● WHAT TO DO: As the answer, give every line of the records that includes the word "span".

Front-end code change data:

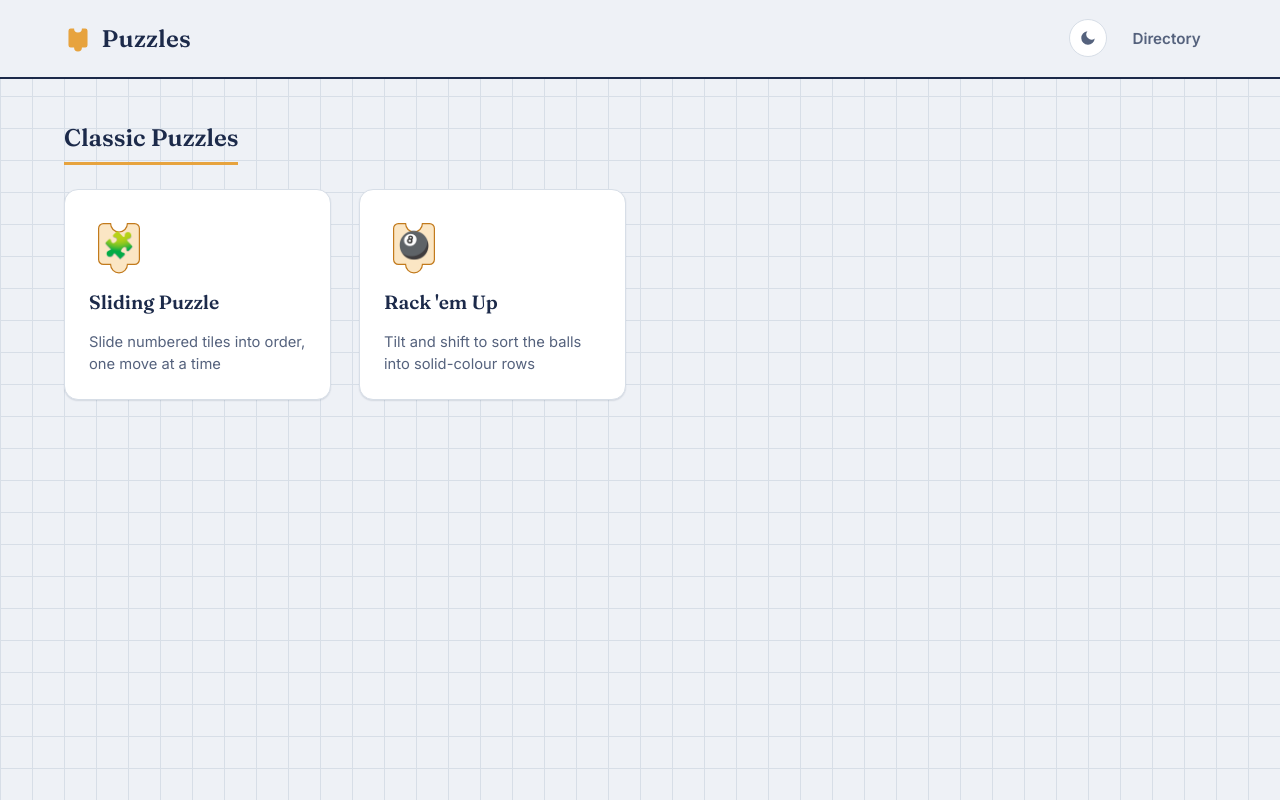
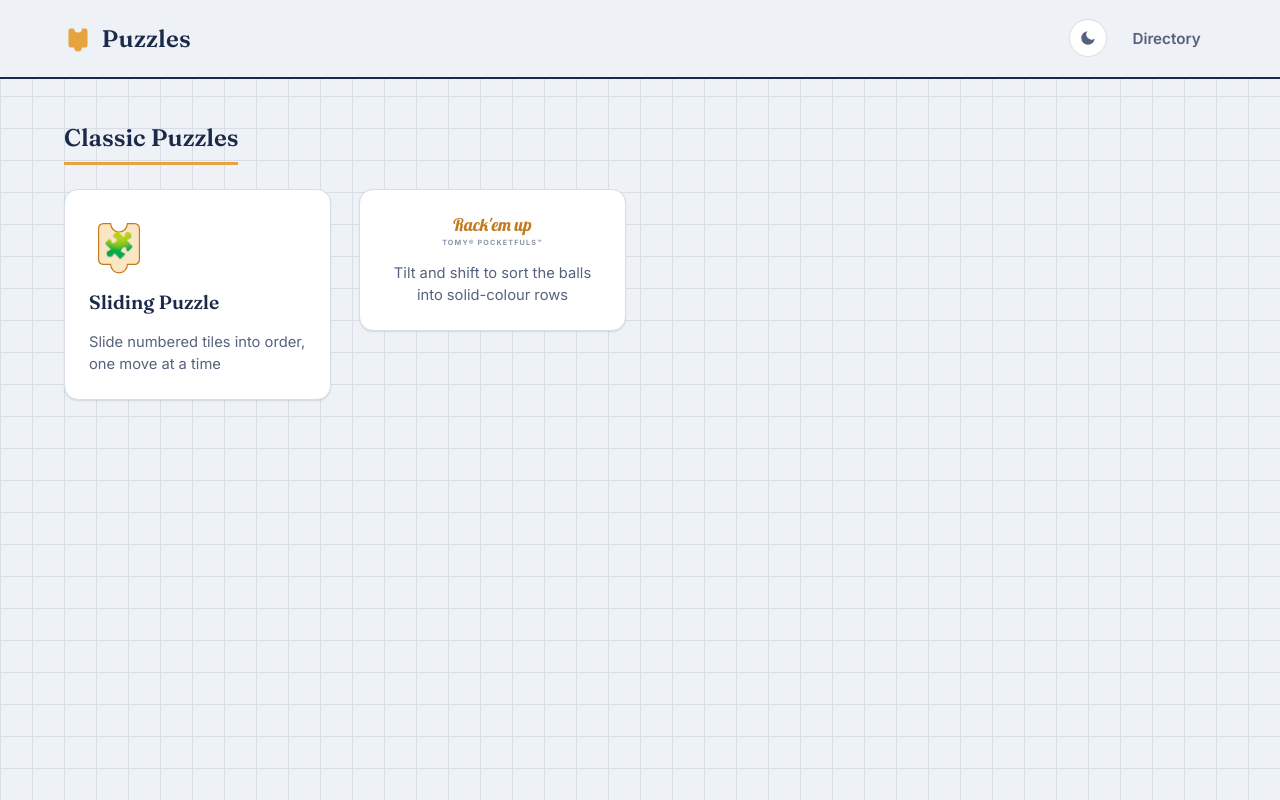
Before and after one commit to rbrock44/puzzles, an Angular app: page / in a window 1280 px wide. Built offline with nearby package versions, Linux system fonts and the light colour scheme.

Commit message:
refactor logo and add it to tile/widget

```diff
--- /dev/null
+++ b/src/app/components/classic-puzzles/rack-em-up/rack-em-up-logo/rack-em-up-logo.html
@@ -0,0 +1,2 @@
+<span class="logo-title">Rack&#39;em up</span>
+<span class="logo-sub">TOMY&reg; POCKETFULS&trade;</span>
--- /dev/null
+++ b/src/app/components/classic-puzzles/rack-em-up/rack-em-up-logo/rack-em-up-logo.scss
@@ -0,0 +1,35 @@
+:host {
+  display: flex;
+  flex-direction: column;
+  align-items: center;
+}
+
+.logo-title {
+  font-family: 'Lobster', var(--font-display), cursive;
+  font-style: normal;
+  font-weight: 400;
+  font-size: 1.5rem;
+  line-height: 1.2;
+  color: var(--amber-deep);
+  letter-spacing: 0;
+}
+
+.logo-sub {
+  margin-top: 0.2rem;
+  font-family: var(--font-body);
+  font-weight: 700;
+  font-size: 0.6rem;
+  letter-spacing: 0.22em;
+  text-transform: uppercase;
+  color: var(--ink-faint);
+}
+
+:host(.compact) .logo-title {
+  font-size: 1.1rem;
+}
+
+:host(.compact) .logo-sub {
+  margin-top: 0.1rem;
+  font-size: 0.45rem;
+  letter-spacing: 0.16em;
+}
--- /dev/null
+++ b/src/app/components/classic-puzzles/rack-em-up/rack-em-up-logo/rack-em-up-logo.ts
@@ -0,0 +1,15 @@
+import { ChangeDetectionStrategy, Component, Input } from '@angular/core';
+
+@Component({
+  selector: 'app-rack-em-up-logo',
+  standalone: true,
+  templateUrl: './rack-em-up-logo.html',
+  styleUrl: './rack-em-up-logo.scss',
+  changeDetection: ChangeDetectionStrategy.OnPush,
+  host: {
+    '[class.compact]': 'compact',
+  },
+})
+export class RackEmUpLogoComponent {
+  @Input() compact = false;
+}
--- a/src/app/components/classic-puzzles/rack-em-up/rack-em-up.html
+++ b/src/app/components/classic-puzzles/rack-em-up/rack-em-up.html
@@ -16,10 +16,7 @@
 @if (view() === GAME_VIEW.INFO) {
   <div class="info-panel">
     <div class="brand-cap brand-cap-header" aria-hidden="true">
-      <div class="brand-cap-content">
-        <span class="brand-cap-title">Rack&#39;em up</span>
-        <span class="brand-cap-sub">TOMY&reg; POCKETFULS&trade;</span>
-      </div>
+        <app-rack-em-up-logo class="brand-cap-content"></app-rack-em-up-logo>
     </div>
 
     <p class="description">
@@ -99,10 +96,7 @@
   }
 
   <div class="brand-cap brand-cap-top" aria-hidden="true">
-    <div class="brand-cap-content">
-      <span class="brand-cap-title">Rack&#39;em up</span>
-      <span class="brand-cap-sub">TOMY&reg; POCKETFULS&trade;</span>
-    </div>
+    <app-rack-em-up-logo class="brand-cap-content"></app-rack-em-up-logo>
   </div>
 
   <div class="board-grid" [class.solved]="isSolved()">
@@ -148,10 +142,7 @@
   </div>
 
   <div class="brand-cap brand-cap-bottom" aria-hidden="true">
-    <div class="brand-cap-content">
-      <span class="brand-cap-title">Rack&#39;em up</span>
-      <span class="brand-cap-sub">TOMY&reg; POCKETFULS&trade;</span>
-    </div>
+    <app-rack-em-up-logo class="brand-cap-content"></app-rack-em-up-logo>
   </div>
   }
 </section>
--- a/src/app/components/classic-puzzles/rack-em-up/rack-em-up.scss
+++ b/src/app/components/classic-puzzles/rack-em-up/rack-em-up.scss
@@ -382,34 +382,8 @@ h1 {
   border-radius: var(--radius-md);
 }
 
-.brand-cap-content {
-  display: flex;
-  flex-direction: column;
-  align-items: center;
-}
-
 .brand-cap-top .brand-cap-content {
   transform: rotate(180deg);
-}
-
-.brand-cap-title {
-  font-family: 'Lobster', var(--font-display), cursive;
-  font-style: normal;
-  font-weight: 400;
-  font-size: 1.5rem;
-  line-height: 1.2;
-  color: var(--amber-deep);
-  letter-spacing: 0;
-}
-
-.brand-cap-sub {
-  margin-top: 0.2rem;
-  font-family: var(--font-body);
-  font-weight: 700;
-  font-size: 0.6rem;
-  letter-spacing: 0.22em;
-  text-transform: uppercase;
-  color: var(--ink-faint);
 }
 
 .board-grid {
--- a/src/app/components/classic-puzzles/rack-em-up/rack-em-up.ts
+++ b/src/app/components/classic-puzzles/rack-em-up/rack-em-up.ts
@@ -17,6 +17,7 @@ import {
 } from './rack-em-up-logic';
 import { SolverMove, solveRackEmUp } from './rack-em-up-solver';
 import { DIRECTION, Direction, GAME_VIEW, GameView, Side, SIDE, SOLVER_STATE, SolverState } from '../../../objects/game';
+import { RackEmUpLogoComponent } from './rack-em-up-logo/rack-em-up-logo';
 
 type VisualKind = 'ball' | 'blank' | 'wall' | 'cap';
 
@@ -44,7 +45,7 @@ const INFO_COLUMNS: InfoColumn[] = [
 @Component({
   selector: 'app-rack-em-up',
   standalone: true,
-  imports: [CommonModule],
+  imports: [CommonModule, RackEmUpLogoComponent],
   templateUrl: './rack-em-up.html',
   styleUrl: './rack-em-up.scss',
   changeDetection: ChangeDetectionStrategy.OnPush,
--- a/src/app/components/tile/tile.html
+++ b/src/app/components/tile/tile.html
@@ -1,4 +1,7 @@
-<button type="button" class="tile" (click)="handleClick()">
+<button type="button" class="tile" [class.tile-centered]="tile.param === 'rack-em-up'" (click)="handleClick()">
+    @if (tile.param === 'rack-em-up') {
+        <app-rack-em-up-logo class="tile-logo" [compact]="true"></app-rack-em-up-logo>
+    } @else {
         <span class="tile-badge">
             <svg class="tile-badge-shape" viewBox="0 0 100 100" aria-hidden="true">
                 <path
@@ -8,5 +11,6 @@
             <span class="tile-icon" aria-hidden="true">{{ tile.icon }}</span>
         </span>
         <h3 class="tile-title">{{ tile.title }}</h3>
+    }
     <p class="tile-description">{{ tile.description }}</p>
 </button>
--- a/src/app/components/tile/tile.scss
+++ b/src/app/components/tile/tile.scss
@@ -58,6 +58,11 @@
     line-height: 1;
 }
 
+.tile-centered {
+    align-items: center;
+    text-align: center;
+}
+
 .tile-title {
     font-size: 1.2rem;
     font-weight: 600;
--- a/src/app/components/tile/tile.ts
+++ b/src/app/components/tile/tile.ts
@@ -2,11 +2,15 @@ import { Component, Input } from '@angular/core';
 import { CommonModule } from '@angular/common';
 import { SettingsService } from '../../services/settings';
 import { Tile } from '../../objects/tile';
+import { RackEmUpLogoComponent } from '../classic-puzzles/rack-em-up/rack-em-up-logo/rack-em-up-logo';
 
 @Component({
   selector: 'app-tile',
   standalone: true,
-  imports: [CommonModule],
+  imports: [
+    CommonModule,
+    RackEmUpLogoComponent
+  ],
   templateUrl: './tile.html',
   styleUrl: './tile.scss',
 })
```
Lines whose indentation alone changed are shown as unchanged.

● EXERCISE OUTPUT:
+<span class="logo-title">Rack&#39;em up</span>
+<span class="logo-sub">TOMY&reg; POCKETFULS&trade;</span>
-        <span class="brand-cap-title">Rack&#39;em up</span>
-        <span class="brand-cap-sub">TOMY&reg; POCKETFULS&trade;</span>
-      <span class="brand-cap-title">Rack&#39;em up</span>
-      <span class="brand-cap-sub">TOMY&reg; POCKETFULS&trade;</span>
-      <span class="brand-cap-title">Rack&#39;em up</span>
-      <span class="brand-cap-sub">TOMY&reg; POCKETFULS&trade;</span>
         <span class="tile-badge">
             <span class="tile-icon" aria-hidden="true">{{ tile.icon }}</span>
         </span>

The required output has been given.